The Story of Askers Bakery

The Story of Askers Bakery

In the past, most towns had a bake house on almost every street. In 1835 there were 35 bakeries in Stamford, by 1939 the number had fallen to 17. Askers, with its bake house in King's Mill Lane and shop in Red Lion Street, is now the sole remaining fully independent bakery in Stamford.

Askers still bake in the traditional manner. Their coal-fuelled oven, known as a sack oven, is capable of taking 200 loaves at a time. It is fired up six days a week. There are only extra breaks for bank holidays and for essential maintenance. That's not often. The floor bricks need replacing every five to six years and it takes a week for the oven to cool sufficiently to allow someone to crawl inside. It's still a very hot job.

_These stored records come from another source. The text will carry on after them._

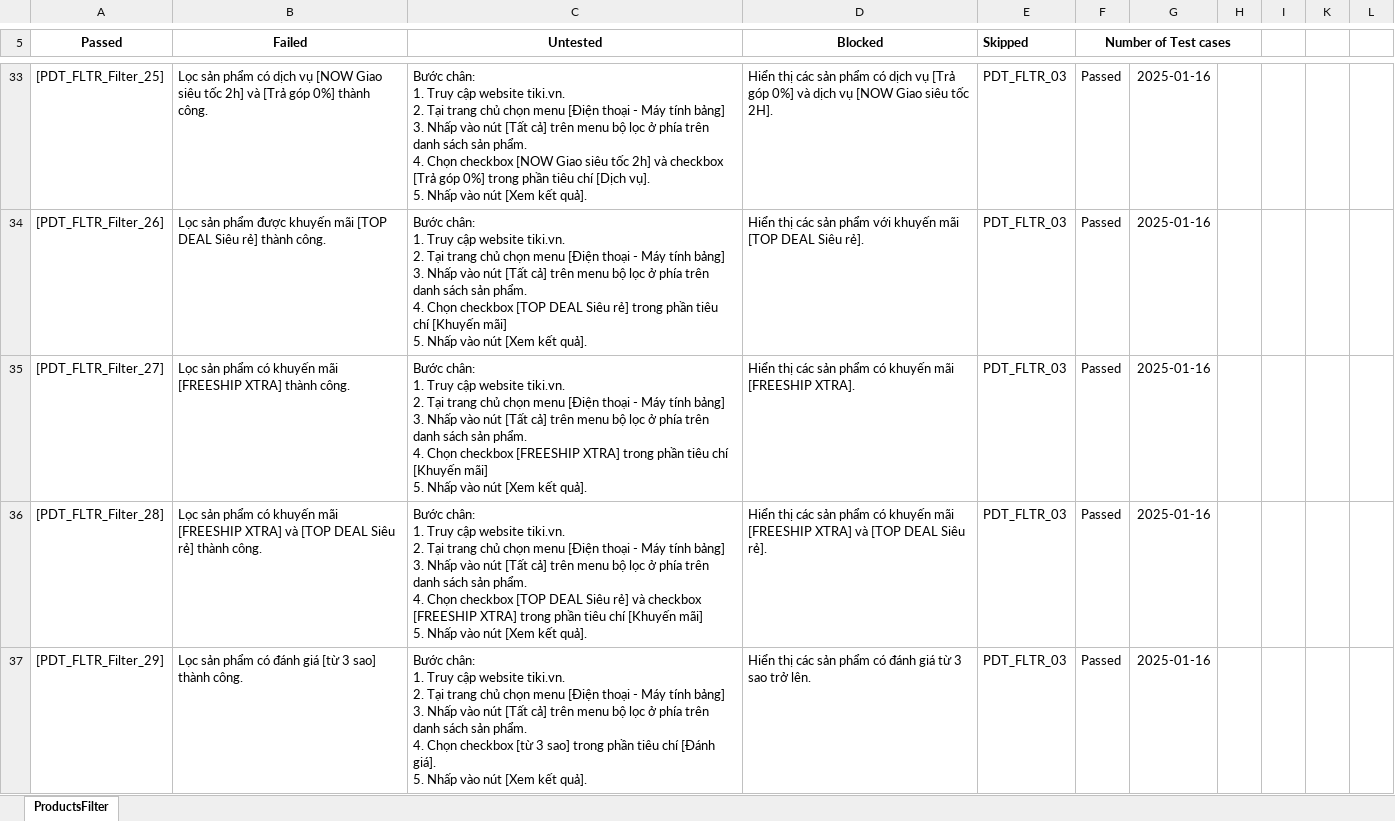
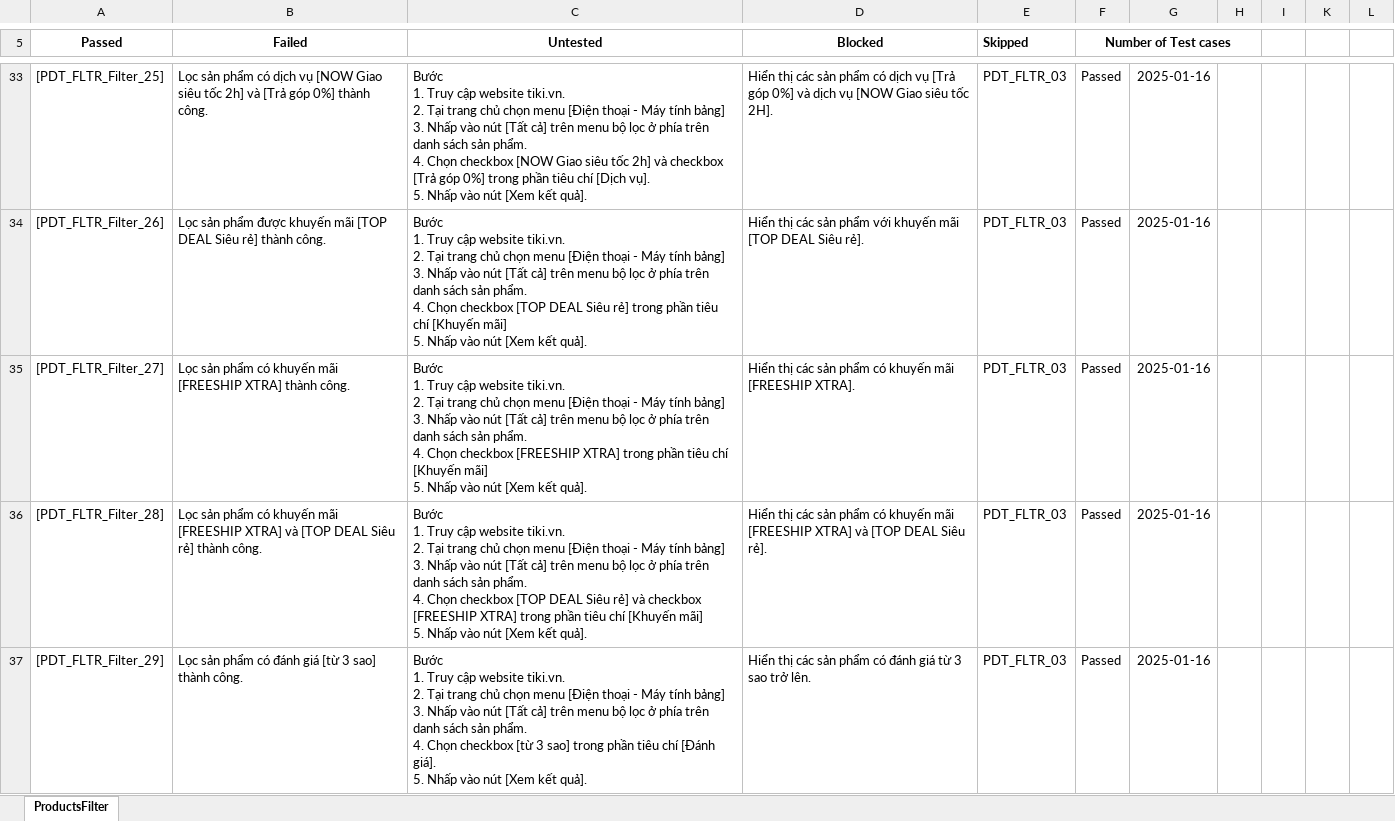
Before and after one commit to DoChiThanh-20130118/tester, an Excel workbook: 20130199_TestCase.xlsx, sheet ProductsFilter, drawn as a sheet; only a part is shown, gaps mark what is left out; values as stored, in another font and other column widths than the file's, no borders; table styles not drawn; ↵ is a line break in a cell; the diff covers the shown part only; the diff names each change by its address in the sheet, - before the commit and + after, or states it on an @@ line.

```diff
--- a/20130199_TestCase.xlsx (sheet ProductsFilter)
+++ b/20130199_TestCase.xlsx (sheet ProductsFilter)
-C33 (Untested): Bước chân: ↵ 1. Truy…
+C33 (Untested): Bước ↵ 1. Truy…
-C34 (Untested): Bước chân: ↵ 1. Truy…
+C34 (Untested): Bước ↵ 1. Truy…
-C35 (Untested): Bước chân: ↵ 1. Truy…
+C35 (Untested): Bước ↵ 1. Truy…
-C36 (Untested): Bước chân: ↵ 1. Truy…
+C36 (Untested): Bước ↵ 1. Truy…
-C37 (Untested): Bước chân: ↵ 1. Truy…
+C37 (Untested): Bước ↵ 1. Truy…
```
Also changed, not shown: 47 edited cells elsewhere in this sheet, 1 other file.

Loaves are placed in the oven using a 'peel', a flat bladed spatula with a wooden handle that it ten feet long with a blade that can place four loaf tins at a time into the very far corners of the oven.

The oven was overhauled in 1935, re-fronted by 'Kemp & Sons of London' but it probably dates back to the 1800s and, given the bakery's location on King's Mill Lane and 200 yards from the flourmill that worked from the 1640s until WW1, there has probably been a bakery on the site for a very long time.

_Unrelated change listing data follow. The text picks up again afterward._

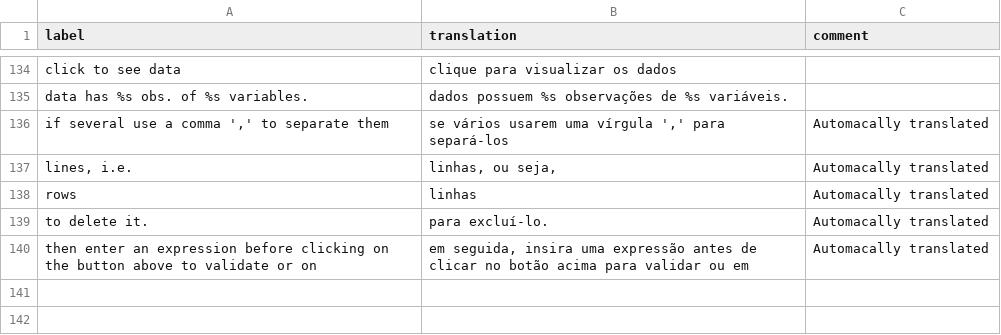
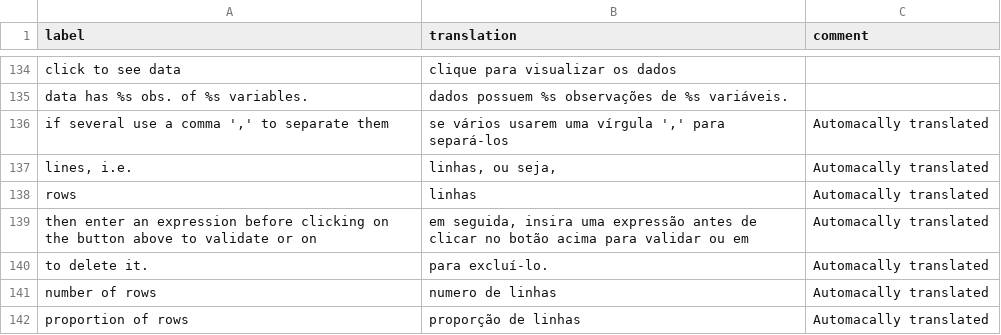
Before and after one commit to dreamRs/datamods, a CSV file: inst/i18n/pt.csv, drawn as a sheet; only a part is shown, gaps mark what is left out.

```diff
--- a/inst/i18n/pt.csv
+++ b/inst/i18n/pt.csv
@@ -138,3 +138,5 @@
 "rows","linhas","Automacally translated"
+"then enter an expression before clicking on the button above to validate or on ","em seguida, insira uma expressão antes de clicar no botão acima para validar ou em","Automacally translated"
 "to delete it.","para excluí-lo.","Automacally translated"
-"then enter an expression before clicking on the button above to validate or on ","em seguida, insira uma expressão antes de clicar no botão acima para validar ou em","Automacally translated"
+"number of rows","numero de linhas","Automacally translated"
+"proportion of rows","proporção de linhas","Automacally translated"
```
Also changed, not shown: inst/i18n/al.csv, inst/i18n/de.csv, 10 other files.
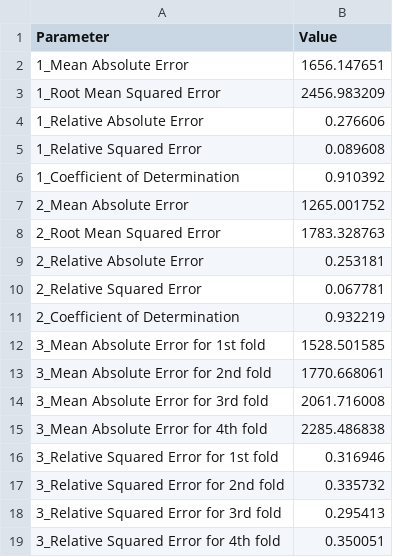
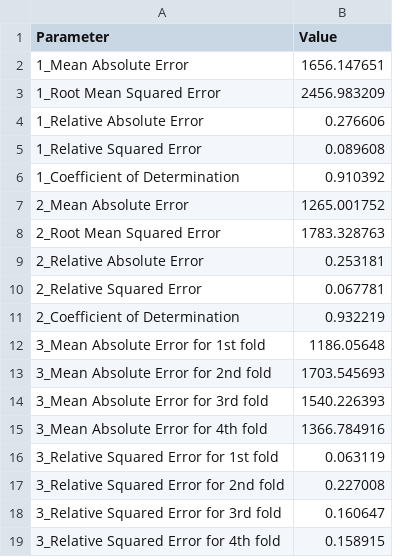
Before and after one commit to bryanchun/CX4242, a CSV file: HW3-submitted/Q5/results.csv, drawn as a sheet.

```diff
--- a/HW3-submitted/Q5/results.csv
+++ b/HW3-submitted/Q5/results.csv
@@ -11,9 +11,9 @@ Parameter, Value
 2_Coefficient of Determination,0.932219
-3_Mean Absolute Error for 1st fold,1528.501585
-3_Mean Absolute Error for 2nd fold,1770.668061
-3_Mean Absolute Error for 3rd fold,2061.716008
-3_Mean Absolute Error for 4th fold,2285.486838
-3_Relative Squared Error for 1st fold,0.316946
-3_Relative Squared Error for 2nd fold,0.335732
-3_Relative Squared Error for 3rd fold,0.295413
-3_Relative Squared Error for 4th fold,0.350051
+3_Mean Absolute Error for 1st fold,1186.05648
+3_Mean Absolute Error for 2nd fold,1703.545693
+3_Mean Absolute Error for 3rd fold,1540.226393
+3_Mean Absolute Error for 4th fold,1366.784916
+3_Relative Squared Error for 1st fold,0.063119
+3_Relative Squared Error for 2nd fold,0.227008
+3_Relative Squared Error for 3rd fold,0.160647
+3_Relative Squared Error for 4th fold,0.158915
```
Also changed, not shown: 6 other files.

The records in the Dolby's Almanak show that number 9a on St. Peter's Street, which backs onto the bake house in King's Mill Lane, was a 'Baker & Grocers' from 1906 until 1924. Having a bake house directly behind the shop would make good sense. From after WW1, until the 1950s, 9a is simply recorded as a grocery store.

Augustus Asker came to Stamford from Norfolk in the 1920s. The Askers' family originated in Holland and came to East Anglia sometime in the 1600s to work on the drainage of the Fens. Augustus worked at the Co-operative bakery in Wharf Road, Stamford before he bought the business in King's Mill Lane in 1926/27.

Augustus' grandson, Stuart Asker, now runs the business. He remembers coming down to the bake house on Sundays as a child. "There was always something to do, even if it was just to wash the van." He started working full time in the family business in 1970. Stuart's son Kerry now works at the bake house too, the fourth generation of bakers in Stamford. They're a family who don't get much chance to lie-in in the morning.

"We're up at 5.00 - 5.30am on a normal day, 4.30 - 5.00am on a Friday and Saturday," says Stuart. "But before we got some of the labour saving machines it used to be 2.00am. You definitely need to have a nap in the day." The oven is lit at 6:00am and, depending on the wind direction, will generally get through a bag of coal every day.

Askers bake a variety of breads and confectionary for their shop in Red Lion Street and also supply bread for The George, The Crown, plus pubs and teashops within Stamford and surrounding villages. When Augustus Asker first took on the bakery deliveries were made by bicycle and they got their first van in the 1940s. In 1951 Askers opened their own shop in Broad Street, subsequently moving a short distance into compact premises in Red Lion Street in 1954. They've been there ever since.

It isn't just their oven and their premises that provide a sense of continuity to Askers. The staff are an essential part of the bakery's tradition too. "Anyone that joins the baking trade with us seems to stop." Says Stuart. "Dick Gregory has been with us 18 years. Two people in the last generation, Vic Davies and Lilly Clipsham, worked with us for over 50 years." In the bake house alongside Stuart, Kerry and Dick are two part-time ladies, Katrina Whyte and confectionary specialist Karen Parsons. At the shop five ladies work part-time. "Mrs Walker has been with us 17 years and her daughter works with us now." Not every member of the team plans to stay for so long; every morning the oven is lit by Josiah Kennedy, a sixth form student who is planning to go to university to study philosophy.

The experience of the whole team has helped in the planning and baking for 'A Cake for Every Day'. The majority of the cakes made during the project are not part of Askers' usual repertoire, and Karen Parsons has delved into her mother's cookbooks to find some of the recipes.

In a world dominated by multi national companies and in which our eating habits are dictated by supermarket chains, it's reassuring that at least some small family-run businesses continue to survive, offering the same type of traditional fare that they provided to previous generations and adding tasty new recipes too.

Soraya Smithson - 2009